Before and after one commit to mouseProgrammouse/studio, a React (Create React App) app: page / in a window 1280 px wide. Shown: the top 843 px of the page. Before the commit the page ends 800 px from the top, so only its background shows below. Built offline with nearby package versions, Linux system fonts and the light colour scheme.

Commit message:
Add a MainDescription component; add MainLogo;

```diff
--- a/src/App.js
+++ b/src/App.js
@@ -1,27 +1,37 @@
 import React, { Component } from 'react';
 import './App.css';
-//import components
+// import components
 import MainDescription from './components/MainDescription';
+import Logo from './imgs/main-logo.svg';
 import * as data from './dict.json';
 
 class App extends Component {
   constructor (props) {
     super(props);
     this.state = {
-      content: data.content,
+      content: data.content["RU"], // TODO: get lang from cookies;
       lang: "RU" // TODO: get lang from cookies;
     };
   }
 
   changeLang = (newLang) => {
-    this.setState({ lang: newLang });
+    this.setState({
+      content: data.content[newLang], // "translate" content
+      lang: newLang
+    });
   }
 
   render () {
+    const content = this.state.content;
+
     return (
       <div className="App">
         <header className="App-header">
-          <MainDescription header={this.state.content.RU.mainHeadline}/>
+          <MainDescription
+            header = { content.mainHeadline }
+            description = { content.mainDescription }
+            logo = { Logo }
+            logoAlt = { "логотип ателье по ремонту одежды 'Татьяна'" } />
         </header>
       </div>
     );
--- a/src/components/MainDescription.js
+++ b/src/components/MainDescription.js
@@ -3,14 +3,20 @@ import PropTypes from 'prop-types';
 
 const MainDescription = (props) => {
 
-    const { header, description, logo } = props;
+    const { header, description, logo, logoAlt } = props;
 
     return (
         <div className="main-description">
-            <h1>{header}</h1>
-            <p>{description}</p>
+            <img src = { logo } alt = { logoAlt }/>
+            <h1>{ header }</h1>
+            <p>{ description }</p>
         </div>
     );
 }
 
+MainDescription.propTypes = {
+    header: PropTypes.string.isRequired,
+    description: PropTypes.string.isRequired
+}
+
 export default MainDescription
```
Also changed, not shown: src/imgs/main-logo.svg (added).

● ● ● ● ● ● ●

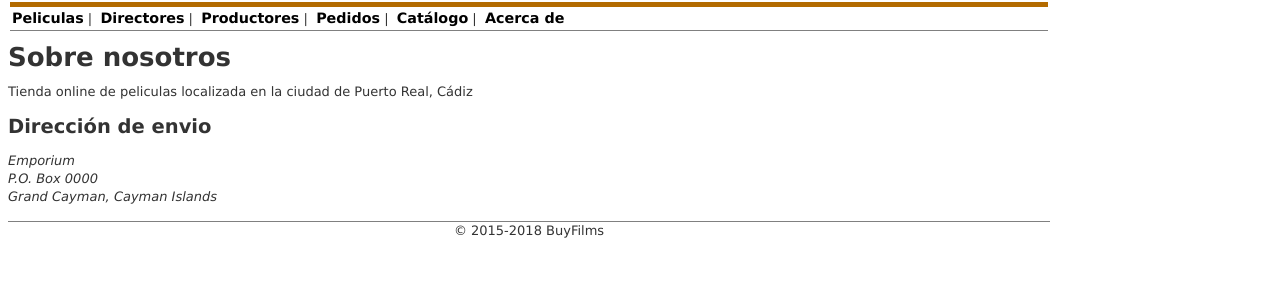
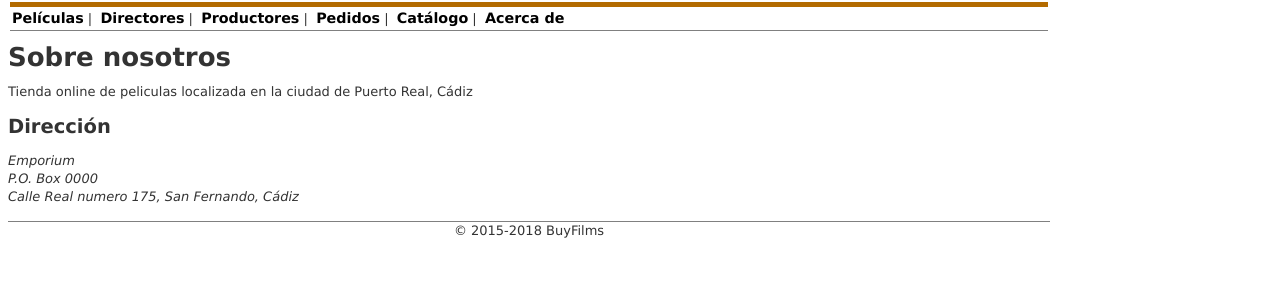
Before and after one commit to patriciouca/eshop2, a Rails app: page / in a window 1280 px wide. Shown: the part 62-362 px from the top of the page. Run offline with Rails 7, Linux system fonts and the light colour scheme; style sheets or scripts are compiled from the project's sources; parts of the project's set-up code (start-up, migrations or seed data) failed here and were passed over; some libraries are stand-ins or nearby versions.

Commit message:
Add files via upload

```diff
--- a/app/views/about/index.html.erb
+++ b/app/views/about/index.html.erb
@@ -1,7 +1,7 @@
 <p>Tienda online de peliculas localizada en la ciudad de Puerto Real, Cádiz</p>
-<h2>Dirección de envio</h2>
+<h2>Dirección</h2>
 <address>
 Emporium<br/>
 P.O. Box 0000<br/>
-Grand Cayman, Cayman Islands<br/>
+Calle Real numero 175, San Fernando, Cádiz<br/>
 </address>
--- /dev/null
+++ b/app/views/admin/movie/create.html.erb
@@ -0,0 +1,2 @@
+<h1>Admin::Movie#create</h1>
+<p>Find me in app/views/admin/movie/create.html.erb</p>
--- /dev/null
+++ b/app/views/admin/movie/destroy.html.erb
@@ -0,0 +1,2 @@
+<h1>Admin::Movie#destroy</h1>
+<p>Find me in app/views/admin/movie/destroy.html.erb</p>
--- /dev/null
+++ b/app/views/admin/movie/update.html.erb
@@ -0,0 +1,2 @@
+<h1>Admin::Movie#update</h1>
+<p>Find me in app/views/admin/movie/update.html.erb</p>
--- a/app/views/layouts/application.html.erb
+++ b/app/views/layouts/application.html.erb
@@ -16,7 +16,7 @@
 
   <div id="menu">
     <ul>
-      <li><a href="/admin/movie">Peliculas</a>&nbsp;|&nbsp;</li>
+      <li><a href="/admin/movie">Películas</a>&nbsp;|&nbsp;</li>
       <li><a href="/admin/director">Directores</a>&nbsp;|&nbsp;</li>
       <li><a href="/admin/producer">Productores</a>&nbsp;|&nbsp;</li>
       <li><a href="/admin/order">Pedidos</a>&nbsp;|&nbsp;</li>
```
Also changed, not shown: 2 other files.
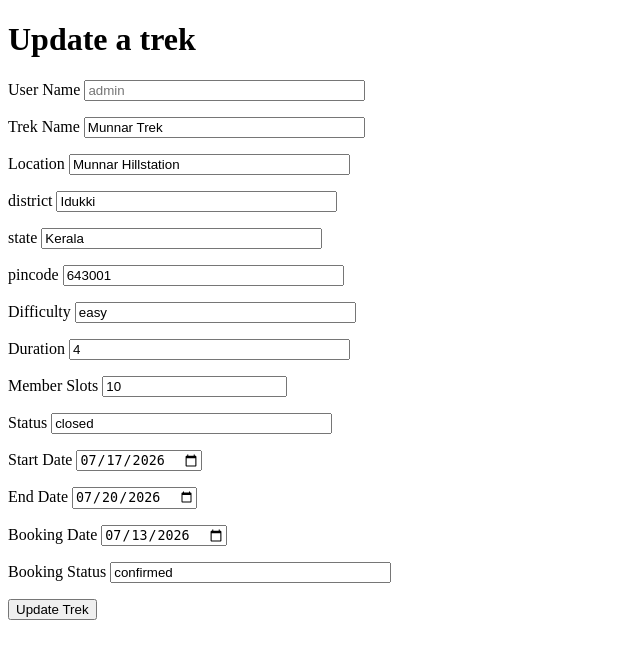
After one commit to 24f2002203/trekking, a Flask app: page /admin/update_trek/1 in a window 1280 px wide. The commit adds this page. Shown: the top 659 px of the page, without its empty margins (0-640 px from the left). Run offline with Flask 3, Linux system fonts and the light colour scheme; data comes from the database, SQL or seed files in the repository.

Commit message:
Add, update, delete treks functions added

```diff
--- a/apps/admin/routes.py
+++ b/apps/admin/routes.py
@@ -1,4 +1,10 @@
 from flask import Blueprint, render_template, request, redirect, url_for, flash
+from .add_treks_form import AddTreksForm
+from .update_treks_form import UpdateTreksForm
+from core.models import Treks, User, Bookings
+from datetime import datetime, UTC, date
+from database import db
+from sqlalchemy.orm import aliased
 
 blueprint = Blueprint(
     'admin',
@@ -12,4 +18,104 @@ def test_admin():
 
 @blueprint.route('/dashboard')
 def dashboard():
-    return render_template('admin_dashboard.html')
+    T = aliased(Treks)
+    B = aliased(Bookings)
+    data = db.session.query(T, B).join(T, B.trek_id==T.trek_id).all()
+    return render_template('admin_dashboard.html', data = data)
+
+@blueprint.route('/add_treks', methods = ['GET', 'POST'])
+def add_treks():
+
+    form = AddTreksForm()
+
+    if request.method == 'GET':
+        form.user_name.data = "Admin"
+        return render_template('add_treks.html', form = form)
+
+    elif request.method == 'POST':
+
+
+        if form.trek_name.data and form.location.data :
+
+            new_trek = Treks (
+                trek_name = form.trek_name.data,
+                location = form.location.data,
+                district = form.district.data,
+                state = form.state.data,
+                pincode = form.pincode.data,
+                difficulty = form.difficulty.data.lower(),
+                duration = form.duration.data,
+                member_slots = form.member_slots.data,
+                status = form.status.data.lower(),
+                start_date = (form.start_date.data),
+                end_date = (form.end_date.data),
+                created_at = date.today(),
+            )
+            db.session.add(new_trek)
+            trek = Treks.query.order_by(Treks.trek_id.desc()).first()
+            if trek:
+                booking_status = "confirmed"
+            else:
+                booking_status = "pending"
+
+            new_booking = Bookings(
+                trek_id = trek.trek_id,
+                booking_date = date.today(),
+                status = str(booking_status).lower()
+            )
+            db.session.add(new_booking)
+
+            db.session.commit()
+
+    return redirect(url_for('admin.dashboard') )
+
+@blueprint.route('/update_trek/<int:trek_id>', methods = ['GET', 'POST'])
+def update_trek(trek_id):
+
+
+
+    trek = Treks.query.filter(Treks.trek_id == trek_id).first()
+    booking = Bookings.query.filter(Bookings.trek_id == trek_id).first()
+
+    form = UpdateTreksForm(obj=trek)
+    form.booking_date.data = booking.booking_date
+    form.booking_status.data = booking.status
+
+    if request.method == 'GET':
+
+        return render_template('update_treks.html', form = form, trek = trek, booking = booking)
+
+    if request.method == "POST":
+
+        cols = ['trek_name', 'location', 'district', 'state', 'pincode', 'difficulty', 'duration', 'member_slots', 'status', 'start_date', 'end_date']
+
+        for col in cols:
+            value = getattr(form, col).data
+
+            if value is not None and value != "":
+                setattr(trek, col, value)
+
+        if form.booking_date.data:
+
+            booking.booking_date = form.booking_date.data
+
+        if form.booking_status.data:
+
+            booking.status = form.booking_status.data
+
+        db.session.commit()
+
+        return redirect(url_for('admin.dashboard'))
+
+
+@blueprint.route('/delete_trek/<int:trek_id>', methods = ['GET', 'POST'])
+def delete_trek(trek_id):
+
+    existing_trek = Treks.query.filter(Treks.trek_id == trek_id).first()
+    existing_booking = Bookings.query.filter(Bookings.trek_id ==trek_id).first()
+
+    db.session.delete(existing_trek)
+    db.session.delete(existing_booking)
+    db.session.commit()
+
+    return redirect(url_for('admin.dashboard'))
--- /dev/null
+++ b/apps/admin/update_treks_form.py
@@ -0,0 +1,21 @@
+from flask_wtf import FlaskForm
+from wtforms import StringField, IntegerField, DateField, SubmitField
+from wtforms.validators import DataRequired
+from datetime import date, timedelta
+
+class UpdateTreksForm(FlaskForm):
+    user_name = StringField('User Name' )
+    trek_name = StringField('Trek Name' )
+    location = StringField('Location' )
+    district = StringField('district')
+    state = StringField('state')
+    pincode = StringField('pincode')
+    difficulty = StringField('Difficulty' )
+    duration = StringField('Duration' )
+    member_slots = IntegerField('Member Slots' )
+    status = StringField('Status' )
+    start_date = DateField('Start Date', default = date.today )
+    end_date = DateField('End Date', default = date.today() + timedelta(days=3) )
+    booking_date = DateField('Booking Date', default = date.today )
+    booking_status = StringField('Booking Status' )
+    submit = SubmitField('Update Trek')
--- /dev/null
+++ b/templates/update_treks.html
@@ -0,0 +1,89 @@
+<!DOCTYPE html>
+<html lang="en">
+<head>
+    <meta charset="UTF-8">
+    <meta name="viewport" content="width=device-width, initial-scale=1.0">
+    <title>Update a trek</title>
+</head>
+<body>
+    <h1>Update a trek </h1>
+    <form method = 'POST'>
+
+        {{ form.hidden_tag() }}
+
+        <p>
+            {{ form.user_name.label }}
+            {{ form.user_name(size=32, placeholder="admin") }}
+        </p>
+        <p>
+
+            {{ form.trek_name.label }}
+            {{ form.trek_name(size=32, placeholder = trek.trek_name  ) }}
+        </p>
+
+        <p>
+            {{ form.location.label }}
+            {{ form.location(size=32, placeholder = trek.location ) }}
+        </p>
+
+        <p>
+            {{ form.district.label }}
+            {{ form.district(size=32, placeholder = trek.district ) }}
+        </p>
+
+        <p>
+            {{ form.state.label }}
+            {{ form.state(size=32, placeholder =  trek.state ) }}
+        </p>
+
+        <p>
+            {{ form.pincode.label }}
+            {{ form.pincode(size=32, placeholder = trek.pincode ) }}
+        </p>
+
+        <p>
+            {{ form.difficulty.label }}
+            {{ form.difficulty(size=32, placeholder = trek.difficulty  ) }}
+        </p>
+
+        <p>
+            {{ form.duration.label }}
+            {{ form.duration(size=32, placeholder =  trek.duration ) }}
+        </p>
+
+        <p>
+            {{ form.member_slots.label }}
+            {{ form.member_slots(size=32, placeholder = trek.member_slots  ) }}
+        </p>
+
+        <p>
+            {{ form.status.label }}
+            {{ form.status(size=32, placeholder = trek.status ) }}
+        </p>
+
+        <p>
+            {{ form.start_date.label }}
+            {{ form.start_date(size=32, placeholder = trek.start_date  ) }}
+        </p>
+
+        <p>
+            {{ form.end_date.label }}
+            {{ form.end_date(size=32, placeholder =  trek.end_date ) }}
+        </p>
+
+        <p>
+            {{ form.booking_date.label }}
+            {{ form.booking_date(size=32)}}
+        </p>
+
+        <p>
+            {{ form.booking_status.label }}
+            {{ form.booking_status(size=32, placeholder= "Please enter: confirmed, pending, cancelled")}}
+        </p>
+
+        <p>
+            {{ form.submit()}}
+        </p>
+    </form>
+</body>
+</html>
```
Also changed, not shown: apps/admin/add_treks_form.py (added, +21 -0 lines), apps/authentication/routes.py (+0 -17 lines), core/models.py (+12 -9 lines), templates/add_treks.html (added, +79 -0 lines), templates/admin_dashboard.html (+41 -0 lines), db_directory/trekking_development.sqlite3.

● ● ● ● ● ● ●

§ **DIRECTIONS FOR THIS TASK**: What lines of the material contain "redirect"? Show them.

§ **SOLUTION TO THIS EXERCISE**:
 from flask import Blueprint, render_template, request, redirect, url_for, flash
+    return redirect(url_for('admin.dashboard') )
+        return redirect(url_for('admin.dashboard'))
+    return redirect(url_for('admin.dashboard'))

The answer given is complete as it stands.